It has nearly been a year since news broke out that more than 40 million bees were found dead in Canadian apiaries, the prime suspect being neonicotinoids, a suspicious and yet highly commercialized group of chemical pesticides. Some time after this, we came to know how the UK lost more than 50% of it’s bee population in the same year, all due to the carelessness of human interests and activities.
This makes you wonder, doesn’t it? For how long can we carry on with a self-destruct, kamikaze mode and not realize how stupid we are?
If you don’t believe me, just ask the Japanese Honeybee about its never-ending battle with the Asian Giant Hornet, it’s mortal foe. The honeybee has no physical defenses against the hornet which on the other hand boasts of a highly-potent sting, a crushing pair of mandibles and its enormous size. No more than thirty hornets can massacre an entire colony of thirty-thousand bees in less than one hour. Over a thousand honeybees are practically butchered by ONE single hornet.

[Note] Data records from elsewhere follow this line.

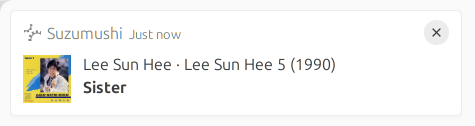
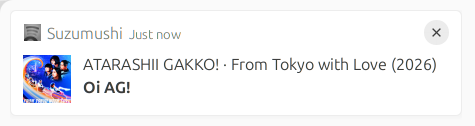
docs: refresh notification screenshot at original size

Changed region(s): [[0.1768, 0.4524, 0.9432, 0.5952], [0.0295, 0.4286, 0.2947, 0.8333], [0.0295, 0.1905, 0.0884, 0.3333]]

diff --git a/README.md b/README.md
@@ -4,7 +4,7 @@
 
 Suzumushi shows desktop notifications for Spotify music playing on any of your account's devices. It runs in the background as a systemd user service.
 
-![Suzumushi notification showing album artwork, artist, album, release year, and a bold track title](docs/images/notification.png)
+<img src="docs/images/notification.png" alt="Suzumushi notification showing album artwork, artist, album, release year, and a bold track title" width="475" height="126">
 
 ## Installation
 
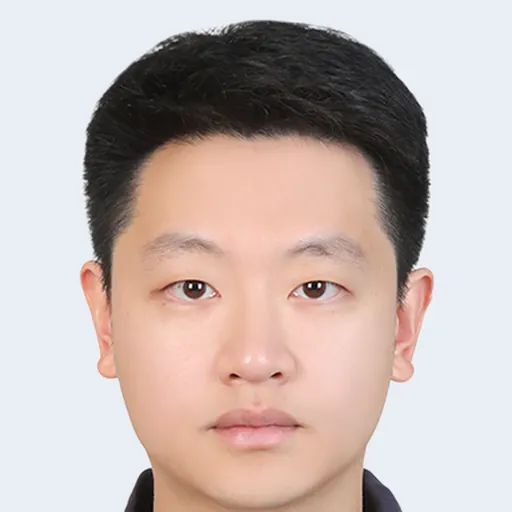
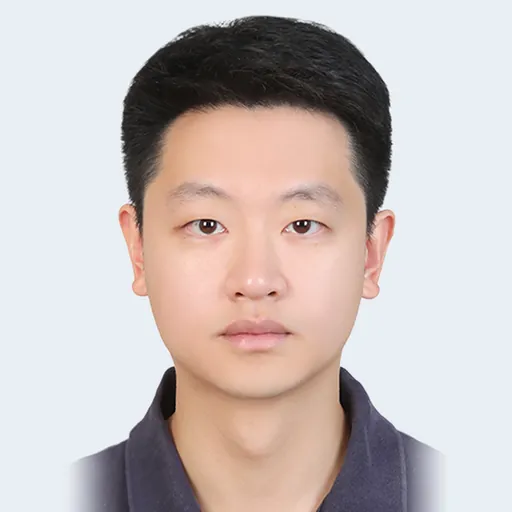
Byungyeon Yun back to the shared framing
Enlarged 1.54x to hide the fade at his sides, his passport photo became a
giant close-up, which the client called ridiculous. He comes off the
exceptions; the tile is byte for byte what it was this morning, and the
sides fade until a looser photo arrives.

Claude-Session: https://claude.ai/code/session_01XG348wN5ByY34urU5UZMf6

diff --git a/tools/cutout-headshots.py b/tools/cutout-headshots.py
@@ -142,24 +142,25 @@ Where it landed in September 2026:
 Andrew's crown stops about 3% below the top rather than 4%: the reach and the headroom
 between them use the whole of REACH_DROP, and the report says so.
 
-THE EXCEPTIONS are three photographs too tight for any of this, each enlarged past the limit
+THE EXCEPTIONS are two photographs too tight for any of this, each enlarged past the limit
 because the client chose a larger face over a fade (October 2026), with the trade shown on a
 sheet beside a normally framed tile:
-- Byungyeon's passport photo cuts the shoulders 18% in from both sides: 1.54x, with the eye
-  line 18% lower so the tile does not cut off his hair.
 - Nicolle's selfie cuts through her hair at the left, which THE CROP clears at 1.35x.
 - Ryan's is cut at the hairline and across the chest: 1.55x. A 1.29x framing that grounded
   him by stretching reached his jaw, which is not a trade this makes on someone's face;
   enlarging stretches nothing. (Filling the tile this way was declined once, before the
   fades were weighed against it.)
-Each is listed in ENLARGED, and a looser photograph makes its entry unnecessary.
+Each is listed in ENLARGED, and a looser photograph makes its entry unnecessary. Byungyeon's
+passport photo cuts the shoulders 18% in from both sides and was enlarged the same way, 1.54x;
+in a passport photo that read as a giant close-up, so it was taken back out, and his sides
+fade. His crown stops about 3% below the top rather than 4%, as Andrew's does.
 
 THE EDGE FADE is what is left: wherever a photograph's own edge still cuts through the
 person, the figure fades to nothing over EDGE_FADE as it approaches that cut. The fade is
 measured from the cut itself — the stretch of the border the matte actually touches — not
 from the whole edge, so a photo cut at the shoulder does not also fade the cheek above it.
 Before the stretch and the reach, nine photos faded like this, and they looked different
-from everyone else. Since October 2026 none does: Allison's is cropped, and Byungyeon's,
+from everyone else. Since October 2026 only Byungyeon's sides do: Allison's is cropped, and
 Nicolle's and Ryan's are THE EXCEPTIONS. Before that, two shared fades were tried to hide
 the fading few, and both went:
 - A single vignette tuned so every one of those cuts fell where it had already faded
@@ -215,10 +216,11 @@ HEADROOM = 0.04   # THE HEADROOM: the least room between the crown and the tile'
 # 6 October 2026), because the fade these photographs otherwise need was judged worse than a
 # face larger than everyone else's. Each replaces REACH_ZOOM, and REACH_DROP where given,
 # for that person, and the reach and the headroom still take the least that removes the fade
-# and keeps the crown in. Byungyeon's needs the lower eye line too: enlarged 1.54x with it
-# held at 6%, the tile cut 8% off the top of his hair. Remove an entry when a looser
-# photograph arrives: it will not need it.
-ENLARGED = {'byungyeon-yun': {'zoom': 1.6, 'drop': 0.2}, 'nicolle-desilva': {'zoom': 1.4}, 'ryan-baker': {'zoom': 1.6}}
+# and keeps the crown in. Remove an entry when a looser photograph arrives: it will not need
+# it. Byungyeon's was one for an hour: enlarged 1.54x with the eye line 18% lower so the tile
+# kept his hair, his passport photo became a giant close-up the client called ridiculous, and
+# the fade at his sides was the lesser evil.
+ENLARGED = {'nicolle-desilva': {'zoom': 1.4}, 'ryan-baker': {'zoom': 1.6}}
 
 
 def pictured():

diff --git a/wordpress-handoff/sections/leadership.md b/wordpress-handoff/sections/leadership.md
@@ -124,10 +124,11 @@ empty tile and a photographed one sit on one colour.
 Do not re-crop them — no Media Library "crop to square", no theme `object-position`. The
 framing is what makes photographs by thirty-odd different photographers read as one team, and
 it is already done. They are 6–36 KB each. A photograph that stops a little short of where
-the framing wants it is stretched or enlarged within limits. Three photographs too tight for
-those limits (Byungyeon Yun's, Nicolle DeSilva's and Ryan Baker's) are enlarged further, by
-the client's choice, rather than fade where the photo ends; no tile fades today. All of it is
-baked into the file, not an effect to reproduce.
+the framing wants it is stretched or enlarged within limits. Two photographs too tight for
+those limits (Nicolle DeSilva's and Ryan Baker's) are enlarged further, by the client's
+choice, rather than fade where the photo ends. One still fades: Byungyeon Yun's passport photo,
+at its sides, until a looser original replaces it. All of it is baked into the file, not an
+effect to reproduce.
 
 They are made in two steps, and the split is on purpose. `tools/cutout-headshots.py`
 does the slow part once — a matting model, face and eye detection, the framing — and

Now that’s totally scary, isn’t it ? But not quite the end of this hornet’s menace !!
They are also responsible for scores and scores of human deaths, around forty-two last year in China alone – many of them bee-keepers or people who live near apiaries. Nevertheless, our ever-helpful companion, the Japanese HoneyBee has devised an ingenious”military” tactic by virtue of which it successfully foils the hornet’s evil schemes (right on the nose of that demonic, crazy bug).
“When an Asian giant hornet (Vespa mandarinia) scout locates and approaches a Japanese honeybee hive it will emit specific pheromonal hunting signals. When the honeybees detect these pheromones, about one hundred will gather near the entrance of the nest and set up a trap, keeping it open apparently to draw the hornet further into the hive or allow it to enter on its own.
As the hornet enters the nest, a large ball (see image) of about five hundred honeybees surround it, completely covering it and preventing it from moving.
The bees in the ball begin quickly vibrating their flight muscles, raising the temperature within the honeybee mass. In addition, the activity of the bees sharply raises the carbon dioxide (CO2) concentration within the ball. Japanese honeybees can generate temperatures of about 46 °C (115 °F), and at the CO2 concentrations they produce, they can tolerate temperatures of up to 51 °C(124 °F). However, the hornet cannot survive under these conditions for more than 10 minutes, resulting in its death. Several bees may die along with the intruder, but the death of the hornet scout prevents it from summoning reinforcements which could wipe out the colony.” – Wikipedia
There are SO many lessons of teamwork, unity, valor and self-sacrifice that one can learn from this tiny little insect. What can you not love about honeybees or animals in general? Even the Asian Giant Hornet plays an extremely important role in maintaining ecological balance, preying on pests and regulating the populations of several creepy-crawlies. What are we humans busy doing, by the way? Assassinating Gandhi Ji, Abe Lincoln and reading tabloid stories…. How about the Syrian conflict, drone strikes and the West-Gate mall attack?
Tell you something ironic, the Japanese weren’t exactly “satisfied” with this species of honeybee, their OWN species. So, they decided to import the fancy European honeybee into Japan because it produces honey more efficiently than it’s Japanese counterpart. However, what they didn’t realize is that hoity toity Eurobee ain’t got no brains to battle the malicious Asian Hornet !! The whole idea virtually collapsed when thousands and thousands of European Honeybee’s were left decapitated, their larvae chomped up and the honey looted in many bee yards. Thus, the humble Japanese Honeybee was once again crowned as the country’s flower-queen.
We have so much to learn from animals !!!
Aamir Ahmad Amin